Best known for his series on clandestine military bases and spy satellites, Trevor Paglen’s practice reaches far beyond museum walls. Instead, it encompasses a variety of disciplines; from imagemaking and installations to investigative journalism, writing, engineering, geography, and sound design. Along the way, Paglen challenges our traditional notions of fine art. He has published a number of books on the functioning of the US intelligence services, installed a series of Autonomy Cubes that allow access to the entirely anonymous Tor network, and is currently working on his own satellite to be launched into space in summer 2018.
Holding degrees in comparative religion, music composition, fine arts, and geography, Trevor Paglen is undoubtedly concerned with the larger questions in life. In pieces that are statements as much as they are questions, his work exposes the invisible mechanisms of modern existence, exploring the human condition in relation to the political, social, military, and economic systems our societies operate on.
In a sweeping conversation with mono.kultur, Trevor Paglen talked about the volatility of truth, the dilemmas of the Anthropocene, and why Artificial Intelligence will not outlast humanity.
True to its precious content, the issue comes in a Static Shielding Bag normally used for sensitive electronic products. In loose reference to computer coding as well as archival documents, it contains a main booklet with the text and excerpts from Paglen’s current cycle on machine vision, as well as six ‘attachments’ covering seminal projects from his career to date.

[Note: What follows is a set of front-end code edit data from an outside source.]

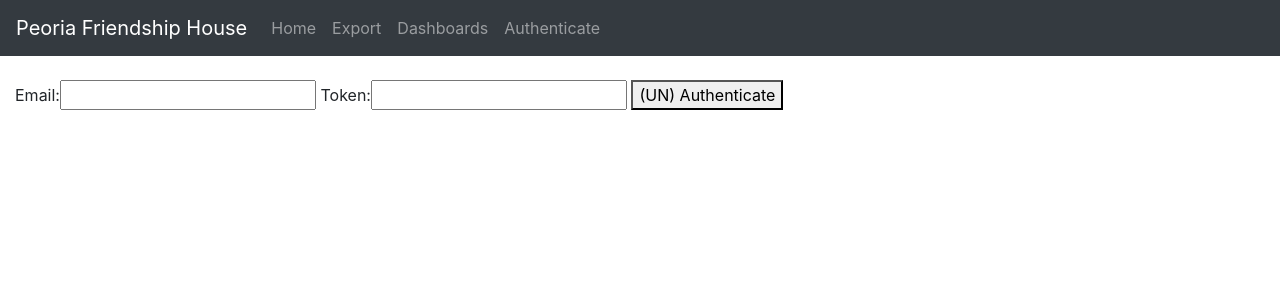
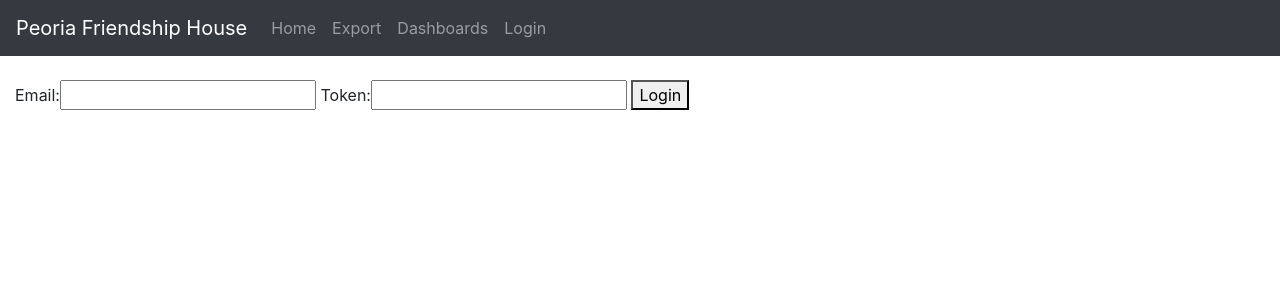
Before and after one commit to ia-community-analytics/friendship-house, a Flask app: page /authenticate in a window 1280 px wide. Shown: the top 300 px of the page. Run offline with Flask 2, Linux system fonts and the light colour scheme; parts of the project's set-up code (start-up, migrations or seed data) failed here and were passed over; some libraries are stand-ins or nearby versions.

Commit message:
faster_function and changed authenticate to login log out

```diff
--- a/main.py
+++ b/main.py
@@ -63,18 +63,18 @@ def authenticate():
                 session['data_posting_url'] = generate_random_url(20)
                 return redirect(url_for("home_page"))
             else:
-                return render_template("authenticate.html")
+                return render_template("authenticate.html", logged_in=0)
         else:
-            return render_template("authenticate.html")
+            return render_template("authenticate.html", logged_in=0)
     elif request.method == 'POST' and session.get('fire_token', None) is not None:
         session.pop('fire_token', None)
         if 'data_posting_url' in session:
             session.pop('data_posting_url')
         return redirect('https://www.friendship.house/')  # TODO make this a variable
     elif request.method == 'GET' and session.get('fire_token', None) is not None:
-        return render_template("authenticate.html", email='somestuff@none.com', uid='friendship')
+        return render_template("authenticate.html", email='somestuff@none.com', uid='friendship', logged_in=1)
     else:
-        return render_template("authenticate.html")
+        return render_template("authenticate.html", logged_in=0)
 
 
 @app.route('/')
@@ -374,7 +374,6 @@ def hide(f):
 @hide
 def get_data(id, type):
     if id == session.get('data_posting_url', ''):
-        # reset_data_post_url()
         if type == 'dashboard':
             df = old_data_for_dashboard(database)
             return jsonify(data=df.to_csv(index=False))
@@ -389,10 +388,8 @@ def get_data(id, type):
             return jsonify(dict(cols=cols, rows=rows))
 
         else:
-            # reset_data_post_url()
             return abort(404)
     else:
-        # reset_data_post_url()
         return abort(403)
 
 
--- a/non_app_specific.py
+++ b/non_app_specific.py
@@ -95,7 +95,7 @@ supportive_service_provided = dict(
         'Other'
     ],
     HouseHold=[
-        'Signle Item',
+        'Single Item',
         'Basic Pack',
         'Family Pack'
     ])
@@ -402,7 +402,7 @@ def data_for_dashboard(database_reference):
     archived_clients = [(el[0], el[1].get('information', ['']), el[1].get('service_dates', [''])) for el in
                         archived_clients.items()]
 
-    gender, race, dob, created, deleted, service_date, first_name, last_name = [], [], [], [], [], [], [], []
+    gender, race, dob, created, deleted, service_date, first_name, last_name, join_in = [], [], [], [], [], [], [], [], []
 
     for el in active_clients + archived_clients:
         name = user_id_to_name(el[0])
@@ -423,11 +423,11 @@ def data_for_dashboard(database_reference):
         dob.extend(cur_dob * n)
         created.extend(cur_crtdt * n)
         deleted.extend(cur_dltdt * n)
-        # join.extend([1] + [0] * (n - 1))
+        join_in.extend([1] + [0] * (n - 1))
         service_date.extend(cur_crtdt + (el[2] if el[2] != [''] else []))
 
     df = pd.DataFrame(
-        columns=['service_dates', 'created_dt', 'deleted_dt', 'gender', 'race', 'dob', 'last_name', 'first_name'])
+        columns=['service_dates', 'created_dt', 'deleted_dt', 'gender', 'race', 'dob', 'last_name', 'first_name', 'join_in'])
 
     df['service_dates'] = service_date
     df['created_dt'] = created
@@ -437,6 +437,7 @@ def data_for_dashboard(database_reference):
     df['dob'] = dob
     df['last_name'] = last_name
     df['first_name'] = first_name
+    df['join_in'] = join_in
 
     return df
 
--- a/templates/authenticate.html
+++ b/templates/authenticate.html
@@ -1,14 +1,19 @@
 {% extends "layout.html" %}
 
 {% block header %}
-    <h1>{% block title %}(UN)Authentication{% endblock %}</h1>
+    <h1>{% block title %}login{% endblock %}</h1>
 {% endblock %}
 
 
 {% block content %}
     <form method="post" autocomplete="off">
         Email:<input type="email" name="email" value="{{ email | safe }}" required>
-    Token:<input type="password" name="uid" value="{{ uid | safe }}" required>
-    <button type="submit">(UN) Authenticate</button>
+        Token:<input type="password" name="uid" value="{{ uid | safe }}" required>
+        {% if logged_in %}
+            <button type="submit">Log Out</button>
+        {% endif %}
+        {% if not logged_in %}
+            <button type="submit">Login</button>
+        {% endif %}
     </form>
 {% endblock %}
--- a/templates/homepage.html
+++ b/templates/homepage.html
@@ -24,7 +24,7 @@
     </form><br>
     {% if multiple_clients %}
         <form method="post" name="select_from_many">
-            <div id="table_div" class="container"></div>
+            <div id="table_div" class="container-fluid"></div>
         </form>
         <script type="text/javascript" src="https://www.gstatic.com/charts/loader.js"></script>
         <script type="text/javascript">
--- a/templates/layout.html
+++ b/templates/layout.html
@@ -29,7 +29,7 @@
             <a class="nav-link" href="/dashboards" title="Dashboards">Dashboards</a>
         </li>
         <li class="nav-item">
-            <a class="nav-link" href="/authenticate" title="Authenticate">Authenticate</a>
+            <a class="nav-link" href="/authenticate" title="Authenticate">Login</a>
         </li>
     </ul>
 </nav>
--- a/templates/update_and_delete.html
+++ b/templates/update_and_delete.html
@@ -25,7 +25,7 @@
             Date: <input type="date" name="Date" min="1960-01-01" max="{{ date }}" value={{ date }}>
         </div>
 
-        <div id="first">
+        <div id="first" class="container-fluid">
             <table name="first">
                 <th>Client Information</th>
                 <th>In Home</th>
```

Interview by Nick Houde / Works by Trevor Paglen / Design by mono.studio
Published by mono.kultur
150 x 200 mm